Choosing a Bike
Of all the types of bikes to choose from, how do you know which one’s right for you?
First ask yourself, "Which type of cyclist am I?"
- Recreational? (You mostly bike for leisure or part of your regular exercise routine.)
- Utilitarian? (You mostly bike to work or to do errands, etc.)
- Competitive? (You want to participate in organized races.)
Then ask yourself, "Which style of riding do I want to do?"
Do you mostly want to:
- Ride on trails?
- Commute to work or other destinations?
- Do long distance touring?
Answering these questions and learning the differences between the 4 main types of bikes will help you find the bike that best suits your needs.
4 Main Types of Bikes
|Bicycle Type||Riding Style||Benefits / Recommended For||Considerations||Features|
||Recreational||Off road and trail riding||Small, fat tires make it difficult for gaining speed on roads and in cities||Fat, small tires
||Utilitarian/ commuting/ competitive||on-road, city riding
speed training and competition
| dropped handle bar
thin and big tires
side pull brakes
lighter but stiffer frame
| Utility (City/ Commuter) Bike
||Utilitarian/ recreational||City riding
Typically used for short-distance commuting, running errands, shopping, etc.
|Heavier than sport bicycles
Built to let people ride in regular clothes in various weather conditions
| upright handlebars
medium sized tires
a step through frame (for women)
||Recreational/ utilitarian||good for on/off road riding
good for people who want to ride on trails that are both on/off road
| flat handlebars
medium sized tires
Bike sizing and fit
Fit should be your main focus when buying a new bike. If you’re comfortable riding your bike and you can control it easily, then your bike is the right size.
Use these general guidelines to find the right-sized bike for you.
|Aspect||How to test|
|Frame size||Straddle your bicycle frame and put your feet flat on the ground. There should be 2-5 cm between you and the top tube.|
|Distance between seat and handlebars||For most bikes, the distance between the front tip of your seat and the handlebars should reach from your elbows to fingers. This distance will affect your riding posture: the more distance between the handlebars and seat, the more hunched over you’ll be when you ride.|
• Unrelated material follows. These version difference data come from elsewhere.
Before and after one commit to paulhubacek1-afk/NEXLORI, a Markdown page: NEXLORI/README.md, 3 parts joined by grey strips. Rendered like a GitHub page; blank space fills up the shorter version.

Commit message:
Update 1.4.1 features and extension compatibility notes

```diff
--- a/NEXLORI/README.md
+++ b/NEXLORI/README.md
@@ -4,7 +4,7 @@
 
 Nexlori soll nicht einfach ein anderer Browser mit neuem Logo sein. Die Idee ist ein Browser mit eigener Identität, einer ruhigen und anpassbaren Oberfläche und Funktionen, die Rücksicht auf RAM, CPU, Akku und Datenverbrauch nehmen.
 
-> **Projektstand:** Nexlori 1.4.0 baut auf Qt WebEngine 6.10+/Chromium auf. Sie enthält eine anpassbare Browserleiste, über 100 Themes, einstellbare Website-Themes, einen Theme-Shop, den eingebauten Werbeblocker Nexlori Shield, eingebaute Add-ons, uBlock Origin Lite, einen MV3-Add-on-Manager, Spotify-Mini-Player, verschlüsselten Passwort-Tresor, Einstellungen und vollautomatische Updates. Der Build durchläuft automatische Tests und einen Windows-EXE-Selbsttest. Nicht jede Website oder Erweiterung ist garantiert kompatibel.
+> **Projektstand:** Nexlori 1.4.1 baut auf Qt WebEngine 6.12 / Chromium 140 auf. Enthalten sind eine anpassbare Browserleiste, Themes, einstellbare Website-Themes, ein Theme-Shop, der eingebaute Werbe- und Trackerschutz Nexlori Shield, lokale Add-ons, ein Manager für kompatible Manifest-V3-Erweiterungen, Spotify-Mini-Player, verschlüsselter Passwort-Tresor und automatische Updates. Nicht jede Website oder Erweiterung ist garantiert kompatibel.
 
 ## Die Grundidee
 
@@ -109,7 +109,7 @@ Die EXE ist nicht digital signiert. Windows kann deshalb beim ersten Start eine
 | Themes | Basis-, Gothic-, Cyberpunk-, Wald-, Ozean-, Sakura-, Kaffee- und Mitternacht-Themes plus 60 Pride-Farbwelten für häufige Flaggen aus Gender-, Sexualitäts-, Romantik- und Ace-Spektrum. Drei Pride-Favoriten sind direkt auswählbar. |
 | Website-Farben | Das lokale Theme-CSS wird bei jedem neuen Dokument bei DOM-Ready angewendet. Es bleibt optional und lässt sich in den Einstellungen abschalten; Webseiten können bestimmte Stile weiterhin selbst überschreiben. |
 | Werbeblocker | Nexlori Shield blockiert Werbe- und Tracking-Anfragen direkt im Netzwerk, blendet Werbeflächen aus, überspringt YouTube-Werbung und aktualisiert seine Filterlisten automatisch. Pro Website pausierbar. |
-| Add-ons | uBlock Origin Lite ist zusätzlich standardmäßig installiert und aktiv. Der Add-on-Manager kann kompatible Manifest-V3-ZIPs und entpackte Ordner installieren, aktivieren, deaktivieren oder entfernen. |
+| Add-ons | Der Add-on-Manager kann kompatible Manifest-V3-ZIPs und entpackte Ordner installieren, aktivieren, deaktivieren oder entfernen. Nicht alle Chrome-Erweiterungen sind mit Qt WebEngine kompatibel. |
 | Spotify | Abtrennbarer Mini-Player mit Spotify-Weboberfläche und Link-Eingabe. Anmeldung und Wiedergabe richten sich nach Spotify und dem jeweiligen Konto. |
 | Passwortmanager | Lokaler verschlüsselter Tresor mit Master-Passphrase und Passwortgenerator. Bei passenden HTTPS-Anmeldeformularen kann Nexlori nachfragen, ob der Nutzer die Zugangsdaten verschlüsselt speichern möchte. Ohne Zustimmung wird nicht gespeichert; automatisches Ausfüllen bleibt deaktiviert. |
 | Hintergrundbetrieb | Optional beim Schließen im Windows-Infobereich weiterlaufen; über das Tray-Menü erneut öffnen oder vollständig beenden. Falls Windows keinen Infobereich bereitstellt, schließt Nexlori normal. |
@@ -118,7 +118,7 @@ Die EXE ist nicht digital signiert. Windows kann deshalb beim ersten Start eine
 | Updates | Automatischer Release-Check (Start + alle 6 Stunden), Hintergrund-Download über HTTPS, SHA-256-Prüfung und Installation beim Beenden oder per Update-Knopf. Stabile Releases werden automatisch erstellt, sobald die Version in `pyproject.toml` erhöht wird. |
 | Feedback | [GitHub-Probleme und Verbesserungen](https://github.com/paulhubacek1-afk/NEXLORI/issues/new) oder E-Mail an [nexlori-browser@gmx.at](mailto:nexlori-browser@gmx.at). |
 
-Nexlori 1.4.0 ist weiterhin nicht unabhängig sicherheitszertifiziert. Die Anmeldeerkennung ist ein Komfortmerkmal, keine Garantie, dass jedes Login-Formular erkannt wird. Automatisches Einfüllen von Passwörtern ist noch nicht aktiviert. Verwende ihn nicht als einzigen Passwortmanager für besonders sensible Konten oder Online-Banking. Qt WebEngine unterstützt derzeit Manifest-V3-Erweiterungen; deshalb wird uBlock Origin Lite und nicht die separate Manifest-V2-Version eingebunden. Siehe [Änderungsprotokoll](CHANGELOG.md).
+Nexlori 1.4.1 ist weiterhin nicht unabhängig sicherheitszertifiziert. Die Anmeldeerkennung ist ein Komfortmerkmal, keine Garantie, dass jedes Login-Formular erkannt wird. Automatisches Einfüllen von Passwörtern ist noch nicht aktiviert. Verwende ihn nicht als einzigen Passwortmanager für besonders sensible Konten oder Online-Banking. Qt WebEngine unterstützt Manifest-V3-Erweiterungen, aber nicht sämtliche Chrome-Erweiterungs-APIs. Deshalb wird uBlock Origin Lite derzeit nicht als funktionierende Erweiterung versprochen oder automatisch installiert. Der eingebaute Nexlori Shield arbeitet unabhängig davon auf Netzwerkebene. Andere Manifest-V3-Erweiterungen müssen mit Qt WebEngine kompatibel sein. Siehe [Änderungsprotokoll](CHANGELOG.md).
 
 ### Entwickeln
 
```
|Seat height||Sit on the seat, and then place your foot on the pedal. Check to make sure your knee bends slightly when the pedal is at the lowest position.|
|Seat position||Sit on the seat, and then move one pedal to the lowest position. Check to make sure your knee is directly over this pedal. The nose (front) of the seat should be level with the back of the seat.|
|Handlebars||Handlebars come in many heights and lengths. Choose a style, size and position that will let you ride comfortably for a long time.|
Bicycle shops will also help size a bicycle for you.